Environmental engineering is a field that involves problem-solving and innovation. Professionals in the field, work to prepare investigative reports, design projects, analyze scientific data, provide technical support for projects involving remediation of the environment, develop solutions for disposal of hazardous waste, converting trash to useful things etc.
Sometimes, in the process of tracking projects, the environmental engineers may work over forty hours a week. For most professionals in the field, the work involved is a blend of challenge and stability.
Some environmental engineers may also travel to various locations for projects, and work with other engineers, scientists, businessmen, lawyers, public administrators, hazardous waste technicians, architects etc.
All these specific requirements of jobs in the field mean that companies hiring environmental engineers look for specific traits in their candidates.
A bachelor’s degree in environmental engineering is the basic qualification you need to apply to obtain a position in this field. However, a bachelor’s degree in civil engineering or chemical engineering may also allow you to enter into specific jobs. There are several engineering courses that focus on environmental concerns as a core concentration.
A bachelor’s degree is enough for applying to entry-level jobs. As long as you have the necessary soft skills and some job experience, you can apply for getting a job in companies where you will initially work under a supervisor. Practical job experience is valued by employers. It is a good idea to prepare for getting selected by earning credits for structured job experience in cooperative engineering programs.

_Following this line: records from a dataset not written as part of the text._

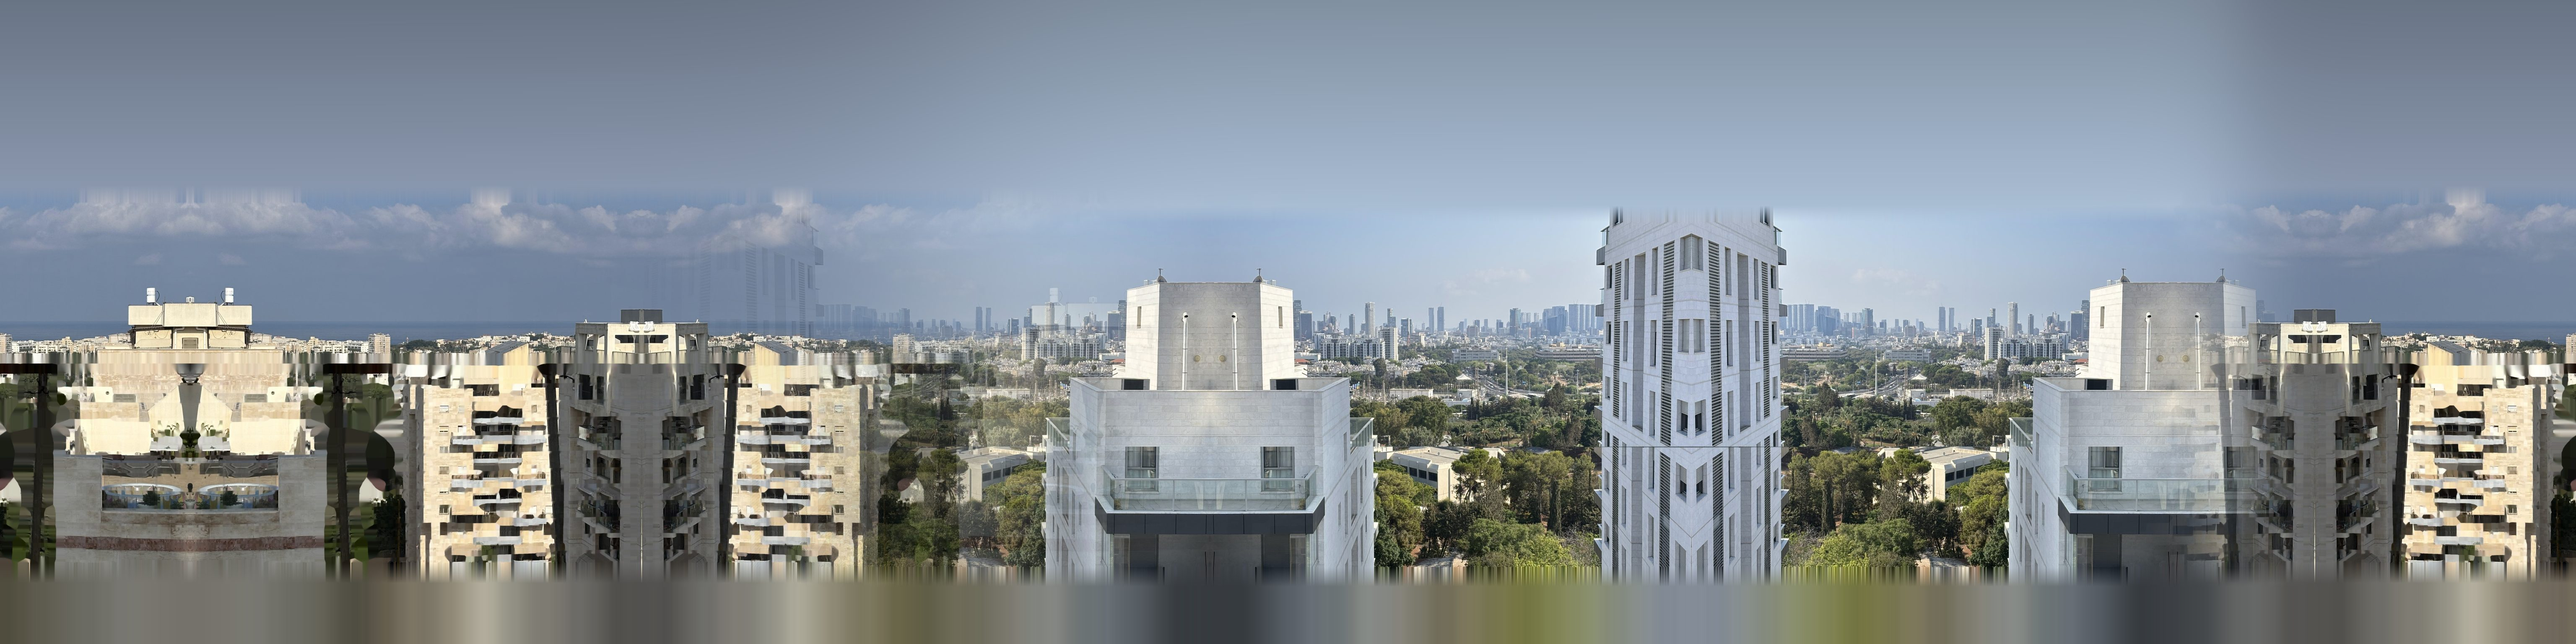
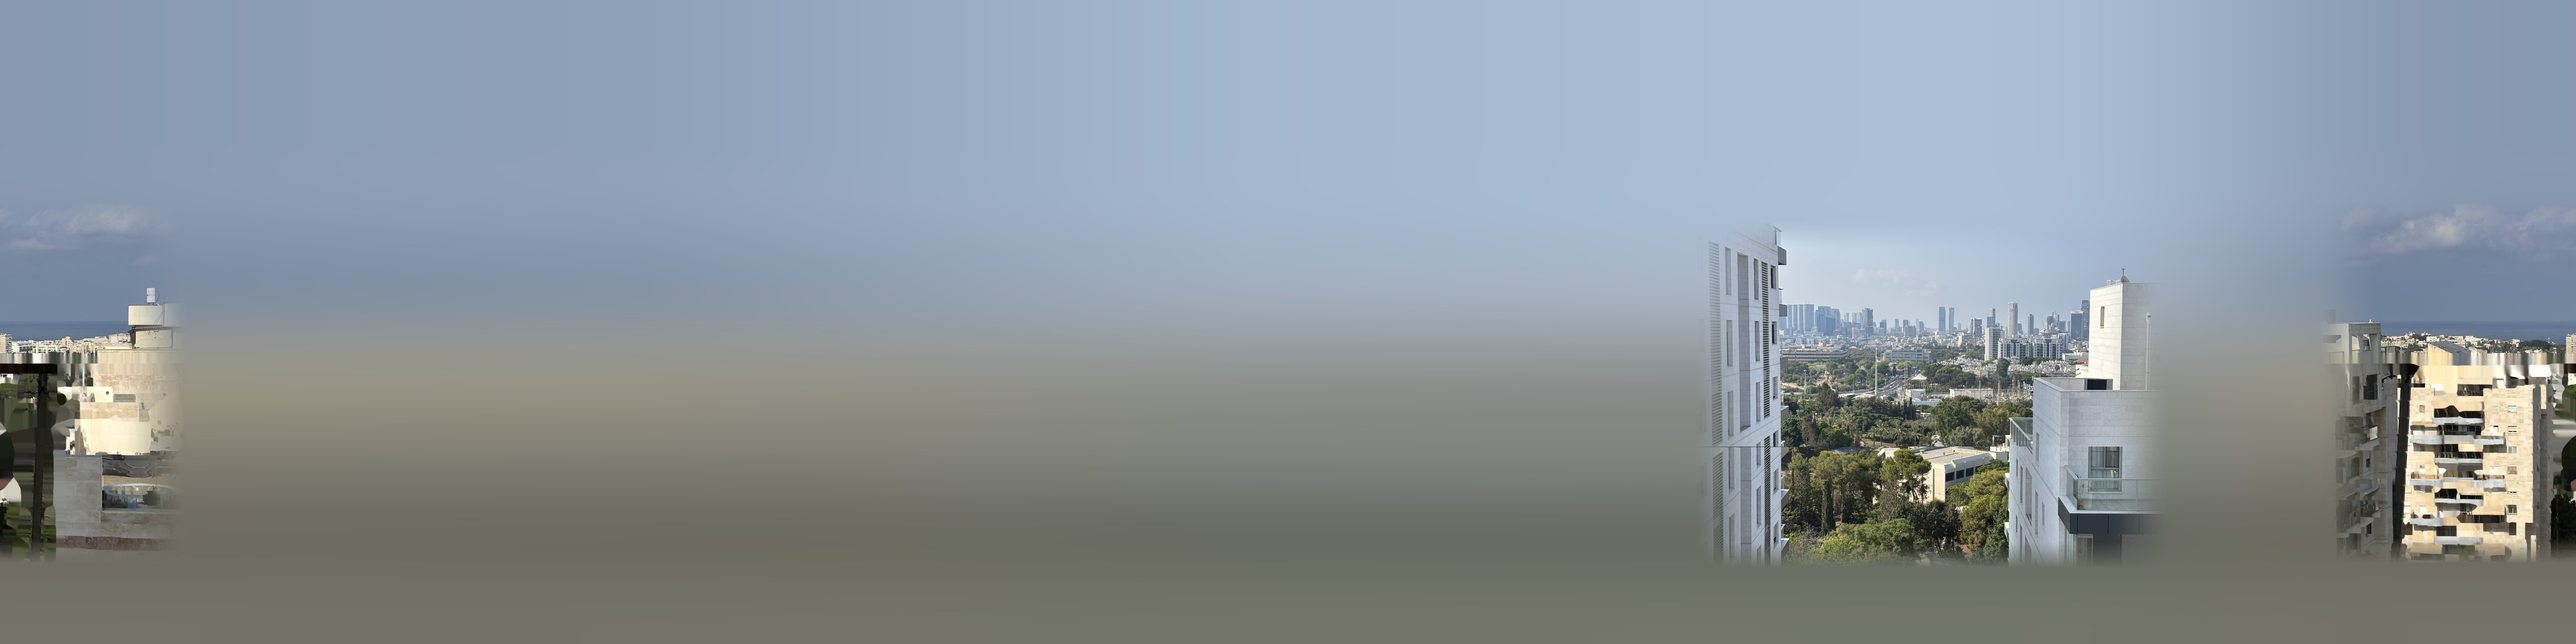
Full quality on every frame; soft haze instead of mirrored fill outside
Claude-Session: https://claude.ai/code/session_01Y3gSvQxUTXT1dstpB9kJ3s

diff --git a/index.html b/index.html
@@ -123,7 +123,7 @@ const nextFrame = () => new Promise(r => requestAnimationFrame(() => setTimeout(
 
 /* ---------------- renderer ---------------- */
 const renderer = new THREE.WebGLRenderer({ antialias: true, powerPreference: 'high-performance' });
-renderer.setPixelRatio(Math.min(devicePixelRatio, isMobile ? 1.6 : 2));
+renderer.setPixelRatio(Math.min(devicePixelRatio, 1.5)); // MSAA makes 1.5× as sharp as 2× at ~half the pixels
 renderer.setSize(innerWidth, innerHeight);
 renderer.outputColorSpace = THREE.SRGBColorSpace;
 renderer.toneMapping = THREE.NeutralToneMapping;
@@ -707,20 +707,15 @@ function makeComposer() {
     composer.addPass(new RenderPass(scene, camera));
     const gtao = new GTAOPass(scene, camera, innerWidth, innerHeight);
     gtao.output = GTAOPass.OUTPUT.Default; gtao.blendIntensity = 0.9;
-    try { gtao.updateGtaoMaterial({ radius: 0.35, distanceExponent: 1.4, thickness: 1, scale: 1 }); } catch (e) {}
+    try { gtao.updateGtaoMaterial({ radius: 0.35, distanceExponent: 1.4, thickness: 1, scale: 1, samples: 10 }); gtao.updatePdMaterial({ samples: 8, radius: 6 }); } catch (e) {}
     composer.addPass(gtao);
     composer.addPass(new OutputPass());
     composer.setPixelRatio(renderer.getPixelRatio());
     composer.setSize(innerWidth, innerHeight);
   } catch (e) { console.warn('AO disabled', e); composer = null; aoOn = false; $('cAO').checked = false; }
 }
-const FULL_PR = Math.min(devicePixelRatio, isMobile ? 1.6 : 2), MOVE_PR = Math.min(devicePixelRatio, isMobile ? 0.85 : 1);
-let curPR = FULL_PR, idle = 0;
-function setPR(p) { if (p === curPR) return; curPR = p; renderer.setPixelRatio(p); renderer.setSize(innerWidth, innerHeight); }
-function draw(fast) {
-  if (fast) { setPR(MOVE_PR); renderer.render(scene, camera); return; }
-  setPR(FULL_PR); if (aoOn && composer) composer.render(); else renderer.render(scene, camera);
-}
+// every frame is rendered at full quality (AO + MSAA); speed comes from merged geometry and a cheaper AO setup
+function draw() { if (aoOn && composer) composer.render(); else renderer.render(scene, camera); }
 
 /* ---------------- camera: stand in the aisle and look around ---------------- */
 const AISLE = { y: 1.6, z: 1.18 };
@@ -907,8 +902,7 @@ function tick() {
     if (Math.abs(d) > 1e-5) { cur[k] += d * 0.2; moving = true; } else cur[k] = tgt[k];
   }
   if (moving) { const f = $('fov'); if (Math.abs(f.value - cur.fov) > 0.5) f.value = Math.round(cur.fov); }
-  if (moving || auto) { idle = 0; apply(); draw(true); drawMap(); dirty = false; }
-  else if (dirty || ++idle === 6) { apply(); draw(false); drawMap(); dirty = false; }
+  if (moving || auto || dirty) { apply(); draw(); drawMap(); dirty = false; }
 }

For greater independence and jobs with a higher level of leadership, a license is required. Your chances of hiring will be higher if you have received your degree from an ABET-accredited program. Completing this program with its four years of study and an exam based on your chosen discipline will earn you a license as a professional engineer or PE.
Besides educational qualifications, hiring managers will also look at the soft skills that candidates bring with them. The nature of environmental engineering jobs require the following soft skills.

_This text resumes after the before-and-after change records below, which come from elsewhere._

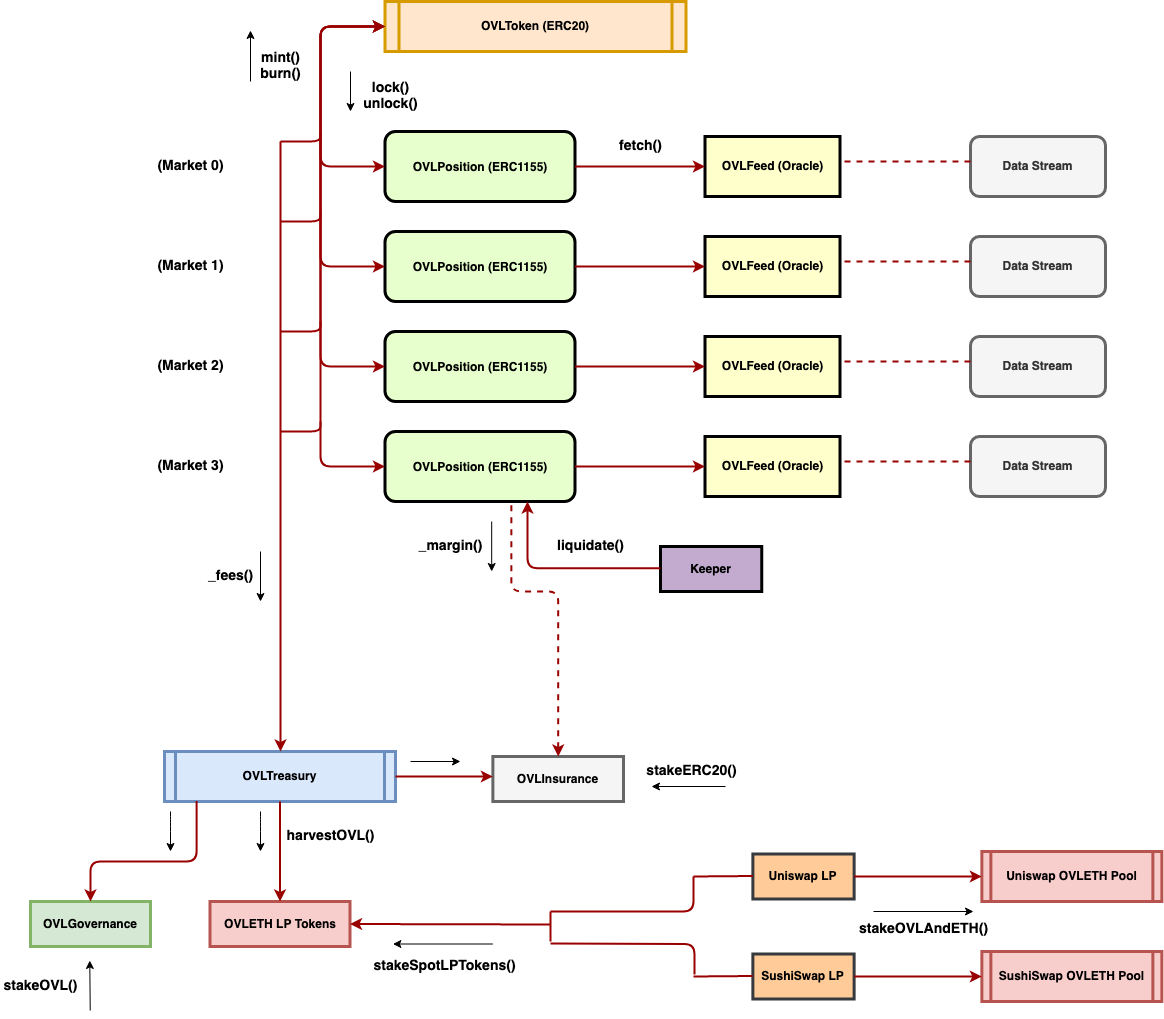
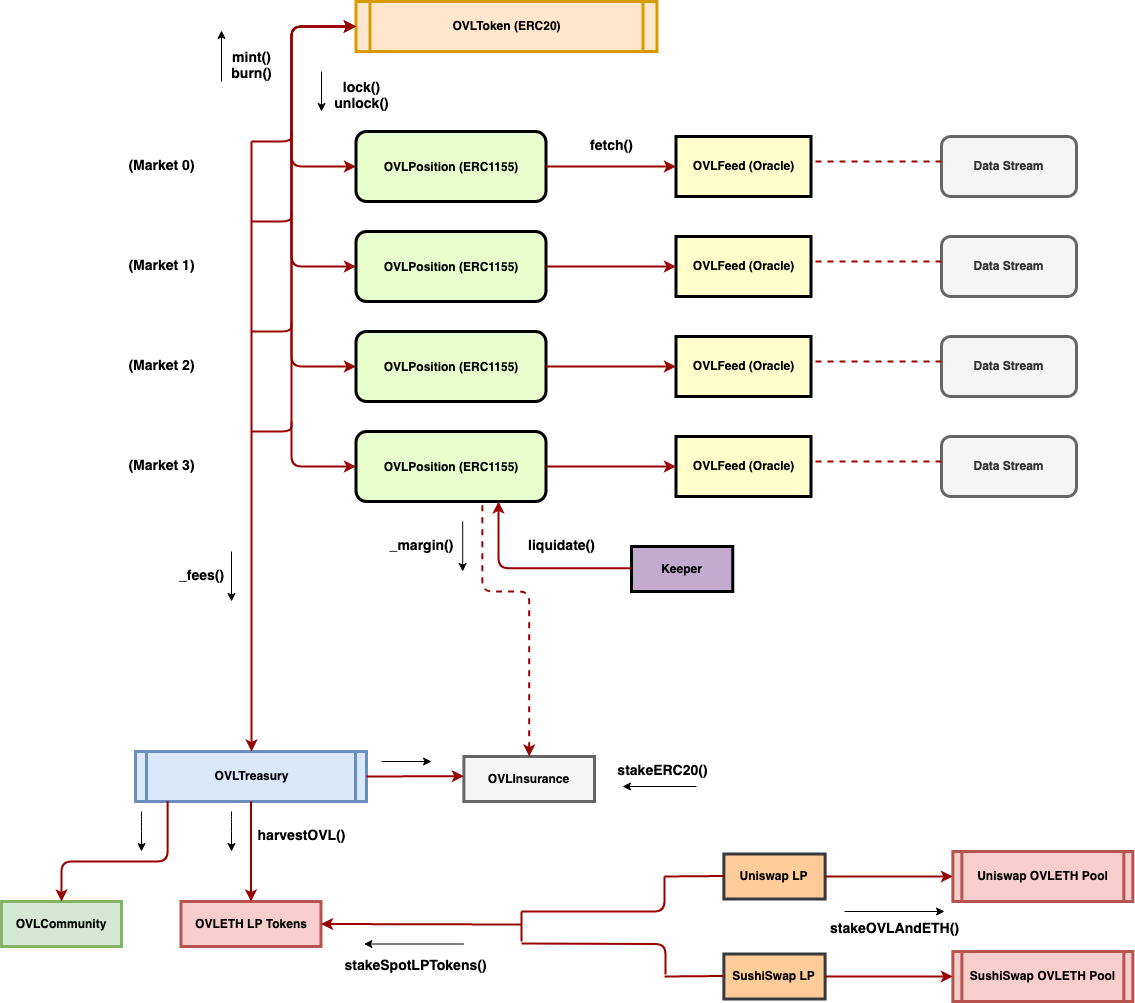
Revise incentives for community fund allocation in oip-1

diff --git a/OIPS/oip-1.md b/OIPS/oip-1.md
@@ -68,15 +68,17 @@ Given the complexity of the design changes, the rationale and trade-offs are add
 #### Monetary Policy
 Overlay's monetary policy relies on revenues from trading fees charged when a user of the protocol builds or unwinds a position on a data stream. A portion of these fees would be burned upon trade execution to help manage currency supply. The rest would be sent to a community governed treasury.
 
-Overlay’s community governed treasury would pass through these trading fees to incentivize spot market liquidity providers (LPs), governance participants, and insurance fund providers as compensation for each of their services.
+Overlay’s community governed treasury would pass through these trading fees to incentivize spot market liquidity providers (LPs), insurance fund providers, and a community operations fund as compensation for each of their services.
 
-The following is a high-level overview for each of the roles:
+The following is a high-level overview for the roles of each of the core participants supporting the protocol:
 
 - **Spot Market LPs:** enable traders to swap OVL for ETH to enter/exit the Overlay system. LPs stake their spot OVL-ETH LP tokens in the treasury contract to earn yield in OVL.
 
-- **Governance Participants:** determine the risk/reward parameters of and markets offered by the protocol to ensure the Overlay system remains useful over time. Governance participants stake OVL or OVL-ETH LP tokens in the treasury contract to earn yield in OVL.
+- **Governance Participants:** determine the risk/reward parameters of and markets offered by the protocol to ensure the Overlay system remains useful over time. Governance participants will vote off-chain at launch with 1:1 votes for every OVL held and 2:1 votes for every OVL-ETH LP token held.
 
 - **Insurance Fund Providers:** backstop the protocol by locking up collateral for a governance-determined set amount of time, with an auction-and-burn mechanism in the event of any unanticipated excessive increase in the currency supply. Insurance fund providers can stake e.g., ETH, DAI, YFI, AAVE-ETH LP, OVL-ETH LP, etc. in the treasury contract to earn yield in OVL, with downside risk of collateral loss. They also receive rights to a portion of the margin from liquidated positions to compensate them for the additional risk taken.
+
+- **Community Operations Fund:** develop the protocol (e.g. build new contracts, admin, community services) and help it grow sustainably. A portion of pass-through trading fees in OVL would be sent to this community multi-sig with governance votes determining how best to spend funds to promote the growth of the Overlay protocol and its ecosystem.
 
 OVL would act as a governance token for all decisions to adjust the system itself, giving even more weight and "skin in the game" to successful traders and liquidity providers.
 
@@ -84,7 +86,7 @@ High-level implementation details are below:
 
 ![Block Diagram](../assets/oip-1/block_diagram.png)
 
-And contracts:
+And base exchange contracts:
 
 - `OVLToken (ERC-20):` Base token with public ``mint()``, ``burn()`` functions through ``AccessControl`` privileges given to each `OVLPosition` contract. Allows holders to participate in long/short trading of data streams. Gives holders governance stake in proposed data feeds and tuning of their risk parameters. Gives holders governance control over treasury parameters: allocations of trading fee pass-through revenues.
 
@@ -98,23 +100,23 @@ The rewards for each treasury participant supporting the protocol would be rathe
 
 where \\(\sum_{i=1}^{N}{V_{i}}\\) is the volume over all \\(N\\) markets offered by the Overlay protocol during the period between funding payments. \\(f_{i}\\) is the average trading fee during that period on market \\(i\\). \\(r_{b}\\) is the portion of trading fees that are burned to manage currency supply. \\(r_{p}\\) is the portion of pass-through trading fee revenue for the associated capital pool. Spot market liquidity for the OVL token would be enabled by this continuous stream of Overlay trading fees to staking OVL-ETH spot LPs, as long as trading volume remains substantial enough to warrant staking. An initial liquidity mining token distribution phase would bootstrap the process. This spot market liquidity incentive creates a feedback loop to offer a price feed for OVL-ETH on the Overlay trading platform, that traders can then use to hedge out a portion of their OVL risk for their positions in other Overlay markets, given all trades are settled in OVL.
 
-To handle unanticipated extreme wins that significantly increase the currency supply beyond the accumulated fee burn mechanism, we propose an insurance fund that is similar in nature to the Aave safety module [[2]](#aave-2020). Insurance providers stake collateral in the form of ETH, DAI, YFI, AAVE-ETH LP, OVL-ETH LP, etc. to earn yield in OVL via pass-through trading fees to the treasury. Additionally, insurance providers receive margin inflows (less keeper and burn fees) from liquidated positions on the platform, to appropriately compensate them for the significant risk taken to backstop the protocol. This insurance staked ERC-20 collateral would be locked for a governance-determined set amount of time within the treasury contract. To backstop the system in the event the currency supply increases beyond a governance-set threshold value (e.g., 20% beyond initial distribution), the treasury begins auctioning off the staked collateral in exchange for OVL at a rate of \\(n_c = (n_{OVL} / S_{OVL}) \cdot S_{c} \\) received collateral tokens for \\(n_{OVL}\\) bid OVL tokens. \\(S_{OVL}\\) is total circulating supply of OVL and \\(S_c\\) is total collateral of a particular ERC-20 token remaining in the insurance pool. The treasury then burns the received OVL tokens to drive the supply back down. The offering window remains open until the supply threshold is no longer breached either by supply burns or by governance raising the supply threshold.
+To handle unanticipated extreme wins that significantly increase the currency supply beyond the accumulated fee burn mechanism, we propose an insurance fund that is similar in nature to the Aave safety module [[2]](#aave-2020). Insurance providers stake collateral in the form of ETH, DAI, YFI, AAVE-ETH LP, OVL-ETH LP, etc. to earn yield in OVL via pass-through trading fees to the treasury. Additionally, insurance providers receive margin inflows (less keeper and burn fees) from liquidated positions on the platform, to appropriately compensate them for the significant risk taken to backstop the protocol. This insurance staked ERC-20 collateral would be locked for a set amount of time within the treasury contract. To backstop the system in the event the currency supply increases beyond a governance-set threshold value (e.g., 20% beyond initial distribution), the treasury begins auctioning off the staked collateral in exchange for OVL at a rate of \\(n_c = (n_{OVL} / S_{OVL}) \cdot S_{c} \\) received collateral tokens for \\(n_{OVL}\\) bid OVL tokens. \\(S_{OVL}\\) is total circulating supply of OVL and \\(S_c\\) is total collateral of a particular ERC-20 token remaining in the insurance pool. The treasury then burns the received OVL tokens to drive the supply back down. The offering window remains open until the supply threshold is no longer breached either by supply burns or by governance raising the supply threshold.
 
 These mechanisms for managing currency supply would offer alternatives to requiring a ceiling to the total supply and caps on individual trades, although it is still uncertain how supply will behave in practice. In summary, the revenue model for the protocol would be fees (in OVL) of 0.30% per trade, adjustable by governance on a feed-by-feed basis:
 
 - 50% is burned
 
-- 50% is sent to a community governed treasury with incentives for spot market OVL-ETH LPs, governance participants, and insurance fund providers
+- 50% is sent to a community governed treasury with incentives for spot market OVL-ETH LPs and insurance fund providers
 
-To incentivize OVL-ETH liquidity providers, governance contributors, and insurance providers in perpetuity, the pass-through revenues to the Overlay treasury would be split:
+To incentivize OVL-ETH liquidity providers, insurance providers, and development within the community in perpetuity, the suggested pass-through fees to the Overlay treasury would be split at launch:
 
-- 33.33% to OVL-ETH LPs staking
+- 60.00% to OVL-ETH LPs staking
 
-- 33.33% to governance OVL stakers that vote
+- 30.00% to ERC-20 stakers in insurance fund
 
-- 33.33% to ERC-20 stakers in insurance fund
+- 10.00% to the community fund
 
-The weighting factors for each actor, fee rates, and fee burn can be adjusted by governance. OVL-ETH LPs will be able to use their LP tokens to participate in governance for \\(r_{LP} + r_{gov}\\) of the rewards (i.e., acting as both roles). Further, they can earn \\(r_{LP} + r_{gov} + r_{insurance} = 100\% \\) of the pass-through fee rewards plus a pro-rata share of rights to insurance fund inflows from position liquidations by additionally risking their LP collateral in the insurance fund itself. Eventually the Overlay protocol could lend out the locked OVL from positions for capital efficiency and additional revenue.
+The weighting factors for each actor, fee rates, and fee burn can be adjusted by governance. Further, OVL-ETH LPs can also earn \\(r_{LP} + r_{insurance} = 90\% \\) of the pass-through fee rewards plus a pro-rata share of rights to insurance fund inflows from position liquidations by additionally risking their LP collateral in the insurance fund itself. Eventually the Overlay protocol could lend out the locked OVL from positions for capital efficiency and additional revenue.
 
 #### Pricing Mechanism
 Overlay's pricing mechanism would be updated to float the current price on each market offered by the protocol. Price discovery would occur on each Overlay market separate from the underlying feed itself, and thus information associated with each trade on Overlay would enter the market price offered to traders.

It is natural that in jobs involving the designing of processes, plans, and facilities, you will need to think critically. You will need to think about several things at once, such as environmental protection, the safety of workers, compliance and so on. While a part of environmental engineering is finding solutions to existing problems of human impact, another part involves preventing further problems.
In this field, you need to be able to anticipate potential problems. If you work with businesses, you will be asked to find solutions that will not only mitigate environmental problems but also ensure your client suffers no losses and workers’ safety is ensured.
These demands on environmental engineers mean that strong critical skills and problem-solving skills are essential. Hirers give high priority to candidates who surpass other candidates in this regard.
Closely tied to problem-solving skills is imagination. You need imagination and creativity in order to anticipate potential problems and foresee them before they can occur. Environmental engineers also often need to develop processes and innovations that are often a part of a larger whole. They need the imagination to envision how their design will fit in with the whole and all the other parts of the system.
Since environmental engineering involves working with other professionals, public administrators, lawyers, mechanics and technicians to see projects to their completion, good communication skills are essential. It is evident why interpersonal skills are essential for environmental engineers.
Reading & Comprehension Skills
In the course of your work as an environmental engineer, you’re likely to find yourself having to read documents on subjects that you may be unfamiliar with. This can include legal documents, scientific papers in areas outside your immediate discipline, business documents that go beyond your training etc. In order to read and comprehend these documents, you need good reading and comprehension skills.
Of course, writing skills are just as important as reading, comprehension, and communication. As an environmental engineer, you will need to draw up documents and reports, proposals, plans etc.
Before you decide on your career path in this field, figure out whether it is a field that matches your personality. For example, if you prefer to work alone rather than in a team, you may find an alternative career as an environmental research scientist more suitable.
If you are unable to obtain a bachelor’s degree, you can still work in the field as an environmental engineering technician with an associate’s degree.